Kathryn, 28, suffered from hyperemesis gravidarum, a type of severe morning sickness that typically requires medical intervention, during her pregnancy. You might remember Kate Middleton was diagnosed with this condition as well, and more recently, Amy Schumer. Hyperemesis can be incredibly disruptive to your daily life. Kathryn recalls having to work from home, as her vomiting was near continuous. “I constantly had a trash bag at my side and had to always have the windows down in the car,” she explained.” Luckily, hyperemesis is rare, and only affects 0.3 percent of pregnant women. Although uncommon, it is serious. Many who suffer from it, like Kathryn, can actually lose weight during their pregnancy and become dehydrated. Kathryn received IV infusions of medication and nutrients to keep her healthy, if not nauseated, until she delivered her baby.
How can you feel better ASAP?
While the more serious cases might require hospital visits, there’s a lot you can do to treat your symptoms at home. To treat nausea, Dr. Dweck recommends acupressure bands that you wear like a bracelet. “These little elastic bands have a little pressure point that hits a particular meridian on the wrist. Some of them were originally purposed for people traveling by ship who got seasick, but they kind of caught on for women who were having morning sickness,” she says.
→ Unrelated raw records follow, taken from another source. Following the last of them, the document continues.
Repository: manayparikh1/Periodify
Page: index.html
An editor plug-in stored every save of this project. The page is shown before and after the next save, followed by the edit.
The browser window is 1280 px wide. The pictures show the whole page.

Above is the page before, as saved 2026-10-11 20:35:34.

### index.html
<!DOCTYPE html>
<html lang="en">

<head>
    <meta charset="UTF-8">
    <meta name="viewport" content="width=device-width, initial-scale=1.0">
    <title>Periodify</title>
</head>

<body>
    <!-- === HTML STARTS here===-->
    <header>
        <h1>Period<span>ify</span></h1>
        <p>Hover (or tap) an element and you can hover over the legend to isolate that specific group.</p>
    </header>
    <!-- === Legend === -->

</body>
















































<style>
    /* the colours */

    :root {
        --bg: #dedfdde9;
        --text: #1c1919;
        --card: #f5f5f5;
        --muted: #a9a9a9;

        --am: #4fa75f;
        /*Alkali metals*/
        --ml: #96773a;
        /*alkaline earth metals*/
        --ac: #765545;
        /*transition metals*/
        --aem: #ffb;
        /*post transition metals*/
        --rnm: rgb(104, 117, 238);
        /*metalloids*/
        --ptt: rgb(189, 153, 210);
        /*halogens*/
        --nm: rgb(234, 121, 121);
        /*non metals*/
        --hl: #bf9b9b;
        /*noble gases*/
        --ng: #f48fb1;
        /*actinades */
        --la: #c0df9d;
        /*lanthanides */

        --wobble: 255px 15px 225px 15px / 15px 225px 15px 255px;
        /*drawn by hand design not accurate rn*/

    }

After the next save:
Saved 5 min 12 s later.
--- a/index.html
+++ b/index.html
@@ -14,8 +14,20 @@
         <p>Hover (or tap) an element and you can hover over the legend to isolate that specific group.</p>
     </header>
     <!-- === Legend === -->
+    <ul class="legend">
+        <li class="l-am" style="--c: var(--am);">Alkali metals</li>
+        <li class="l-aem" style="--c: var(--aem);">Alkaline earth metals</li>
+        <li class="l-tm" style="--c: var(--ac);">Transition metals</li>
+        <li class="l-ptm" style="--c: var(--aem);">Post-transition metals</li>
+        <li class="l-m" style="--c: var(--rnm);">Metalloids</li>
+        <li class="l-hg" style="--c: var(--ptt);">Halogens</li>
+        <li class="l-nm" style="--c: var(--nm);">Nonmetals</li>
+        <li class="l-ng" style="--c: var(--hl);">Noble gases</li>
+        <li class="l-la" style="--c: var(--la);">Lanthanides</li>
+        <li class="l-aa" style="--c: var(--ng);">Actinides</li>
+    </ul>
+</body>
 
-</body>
Another strategy, Dr. Dweck explains, is to shake up your eating routine. Small, frequent meals can lessen your indigestion and nausea. Molly, 36, who is currently pregnant, keeps on-the-go packs of applesauce by her bed and even wakes up in the middle of the night to have one to avoid letting her blood sugar drop, which can trigger nausea.
Then there are the herbal approaches. Ginger isn’t just a myth, it can actually help an upset stomach, so don’t be shy about the ginger tea or chews. Dweck also notes that mint has anecdotally been shown to calm nausea, too. Kathryn used peppermint in her daily showers, which she said provided her some relief.
If at-home remedies aren’t helping, talk to your doctor. While most doctors will probably be conservative with prescriptions during the first trimester especially, they weigh the concerns for both you and your baby. If you’re losing weight and not able to supply enough nutrients for your baby due to vomiting, a doctor might prescribe an anti-nausea medication like Zofran, though it would not be the first line of defence. Most likely you might try a medication like Diclegis, an FDA-approved pill that contains vitamin B6, which as Dr. Dweck notes, helps decrease nausea.
As exhausting as morning sickness can be, at the very least, it’s good training for the sleepless nights that baby will surely bring.

More from Wellness

R29 Original Series